### What you have to do
Nothing in the records may be changed; reproduce all of them.

### Stored data

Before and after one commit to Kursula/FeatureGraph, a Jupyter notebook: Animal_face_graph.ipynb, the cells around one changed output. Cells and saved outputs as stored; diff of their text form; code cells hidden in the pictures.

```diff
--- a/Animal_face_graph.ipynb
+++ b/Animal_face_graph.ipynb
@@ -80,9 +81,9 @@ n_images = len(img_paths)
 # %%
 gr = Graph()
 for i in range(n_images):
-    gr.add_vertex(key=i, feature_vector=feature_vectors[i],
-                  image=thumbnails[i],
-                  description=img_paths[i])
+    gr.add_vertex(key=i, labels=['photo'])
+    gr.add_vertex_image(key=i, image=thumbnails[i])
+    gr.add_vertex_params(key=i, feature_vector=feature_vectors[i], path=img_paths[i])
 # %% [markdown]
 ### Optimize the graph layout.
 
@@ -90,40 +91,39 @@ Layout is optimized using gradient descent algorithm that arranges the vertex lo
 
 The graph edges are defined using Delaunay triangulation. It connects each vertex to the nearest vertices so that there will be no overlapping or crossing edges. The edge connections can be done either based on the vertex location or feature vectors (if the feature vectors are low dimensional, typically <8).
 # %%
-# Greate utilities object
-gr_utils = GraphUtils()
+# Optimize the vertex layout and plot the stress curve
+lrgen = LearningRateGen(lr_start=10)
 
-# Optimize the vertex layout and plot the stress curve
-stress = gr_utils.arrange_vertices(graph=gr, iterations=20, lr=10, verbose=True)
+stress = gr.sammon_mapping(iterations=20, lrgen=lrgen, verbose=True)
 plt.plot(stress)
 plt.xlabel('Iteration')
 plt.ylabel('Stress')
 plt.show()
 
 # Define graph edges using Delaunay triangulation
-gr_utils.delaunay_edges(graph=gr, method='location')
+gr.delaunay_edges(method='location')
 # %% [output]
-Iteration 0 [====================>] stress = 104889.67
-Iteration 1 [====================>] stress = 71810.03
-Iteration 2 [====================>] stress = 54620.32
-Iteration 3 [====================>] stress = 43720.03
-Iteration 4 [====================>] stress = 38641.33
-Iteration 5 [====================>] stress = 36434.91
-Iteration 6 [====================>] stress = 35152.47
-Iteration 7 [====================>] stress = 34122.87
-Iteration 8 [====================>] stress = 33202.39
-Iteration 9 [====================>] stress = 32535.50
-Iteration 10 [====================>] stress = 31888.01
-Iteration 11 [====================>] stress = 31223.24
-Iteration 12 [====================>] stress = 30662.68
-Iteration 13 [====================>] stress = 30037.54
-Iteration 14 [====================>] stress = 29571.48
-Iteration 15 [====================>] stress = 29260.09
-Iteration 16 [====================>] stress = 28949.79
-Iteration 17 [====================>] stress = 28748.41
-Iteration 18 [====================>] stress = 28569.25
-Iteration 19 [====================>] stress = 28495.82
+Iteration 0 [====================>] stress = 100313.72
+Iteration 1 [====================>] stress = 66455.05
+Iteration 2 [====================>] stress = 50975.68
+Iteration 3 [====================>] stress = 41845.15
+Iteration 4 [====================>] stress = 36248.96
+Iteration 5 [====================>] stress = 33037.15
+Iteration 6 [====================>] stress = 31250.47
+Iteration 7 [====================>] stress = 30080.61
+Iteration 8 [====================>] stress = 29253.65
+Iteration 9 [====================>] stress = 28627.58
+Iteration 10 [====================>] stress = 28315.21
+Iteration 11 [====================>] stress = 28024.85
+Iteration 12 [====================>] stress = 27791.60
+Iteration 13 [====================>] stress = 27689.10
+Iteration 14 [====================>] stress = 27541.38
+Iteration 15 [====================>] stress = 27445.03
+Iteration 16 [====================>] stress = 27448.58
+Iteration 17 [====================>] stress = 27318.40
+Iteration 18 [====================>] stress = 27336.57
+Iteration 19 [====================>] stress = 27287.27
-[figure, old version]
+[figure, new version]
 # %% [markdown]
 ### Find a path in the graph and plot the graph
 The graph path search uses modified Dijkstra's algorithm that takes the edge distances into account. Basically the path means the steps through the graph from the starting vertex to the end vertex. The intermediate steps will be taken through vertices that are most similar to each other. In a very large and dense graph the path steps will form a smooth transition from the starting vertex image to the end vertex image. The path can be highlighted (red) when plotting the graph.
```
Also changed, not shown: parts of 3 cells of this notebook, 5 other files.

### Response area
Before and after one commit to Kursula/FeatureGraph, a Jupyter notebook: Animal_face_graph.ipynb, the cells around one changed output. Cells and saved outputs as stored; diff of their text form; code cells hidden in the pictures.

```diff
--- a/Animal_face_graph.ipynb
+++ b/Animal_face_graph.ipynb
@@ -80,9 +81,9 @@ n_images = len(img_paths)
 # %%
 gr = Graph()
 for i in range(n_images):
-    gr.add_vertex(key=i, feature_vector=feature_vectors[i],
-                  image=thumbnails[i],
-                  description=img_paths[i])
+    gr.add_vertex(key=i, labels=['photo'])
+    gr.add_vertex_image(key=i, image=thumbnails[i])
+    gr.add_vertex_params(key=i, feature_vector=feature_vectors[i], path=img_paths[i])
 # %% [markdown]
 ### Optimize the graph layout.
 
@@ -90,40 +91,39 @@ Layout is optimized using gradient descent algorithm that arranges the vertex lo
 
 The graph edges are defined using Delaunay triangulation. It connects each vertex to the nearest vertices so that there will be no overlapping or crossing edges. The edge connections can be done either based on the vertex location or feature vectors (if the feature vectors are low dimensional, typically <8).
 # %%
-# Greate utilities object
-gr_utils = GraphUtils()
+# Optimize the vertex layout and plot the stress curve
+lrgen = LearningRateGen(lr_start=10)
 
-# Optimize the vertex layout and plot the stress curve
-stress = gr_utils.arrange_vertices(graph=gr, iterations=20, lr=10, verbose=True)
+stress = gr.sammon_mapping(iterations=20, lrgen=lrgen, verbose=True)
 plt.plot(stress)
 plt.xlabel('Iteration')
 plt.ylabel('Stress')
 plt.show()
 
 # Define graph edges using Delaunay triangulation
-gr_utils.delaunay_edges(graph=gr, method='location')
+gr.delaunay_edges(method='location')
 # %% [output]
-Iteration 0 [====================>] stress = 104889.67
-Iteration 1 [====================>] stress = 71810.03
-Iteration 2 [====================>] stress = 54620.32
-Iteration 3 [====================>] stress = 43720.03
-Iteration 4 [====================>] stress = 38641.33
-Iteration 5 [====================>] stress = 36434.91
-Iteration 6 [====================>] stress = 35152.47
-Iteration 7 [====================>] stress = 34122.87
-Iteration 8 [====================>] stress = 33202.39
-Iteration 9 [====================>] stress = 32535.50
-Iteration 10 [====================>] stress = 31888.01
-Iteration 11 [====================>] stress = 31223.24
-Iteration 12 [====================>] stress = 30662.68
-Iteration 13 [====================>] stress = 30037.54
-Iteration 14 [====================>] stress = 29571.48
-Iteration 15 [====================>] stress = 29260.09
-Iteration 16 [====================>] stress = 28949.79
-Iteration 17 [====================>] stress = 28748.41
-Iteration 18 [====================>] stress = 28569.25
-Iteration 19 [====================>] stress = 28495.82
+Iteration 0 [====================>] stress = 100313.72
+Iteration 1 [====================>] stress = 66455.05
+Iteration 2 [====================>] stress = 50975.68
+Iteration 3 [====================>] stress = 41845.15
+Iteration 4 [====================>] stress = 36248.96
+Iteration 5 [====================>] stress = 33037.15
+Iteration 6 [====================>] stress = 31250.47
+Iteration 7 [====================>] stress = 30080.61
+Iteration 8 [====================>] stress = 29253.65
+Iteration 9 [====================>] stress = 28627.58
+Iteration 10 [====================>] stress = 28315.21
+Iteration 11 [====================>] stress = 28024.85
+Iteration 12 [====================>] stress = 27791.60
+Iteration 13 [====================>] stress = 27689.10
+Iteration 14 [====================>] stress = 27541.38
+Iteration 15 [====================>] stress = 27445.03
+Iteration 16 [====================>] stress = 27448.58
+Iteration 17 [====================>] stress = 27318.40
+Iteration 18 [====================>] stress = 27336.57
+Iteration 19 [====================>] stress = 27287.27
-[figure, old version]
+[figure, new version]
 # %% [markdown]
 ### Find a path in the graph and plot the graph
 The graph path search uses modified Dijkstra's algorithm that takes the edge distances into account. Basically the path means the steps through the graph from the starting vertex to the end vertex. The intermediate steps will be taken through vertices that are most similar to each other. In a very large and dense graph the path steps will form a smooth transition from the starting vertex image to the end vertex image. The path can be highlighted (red) when plotting the graph.
```
Also changed, not shown: parts of 3 cells of this notebook, 5 other files.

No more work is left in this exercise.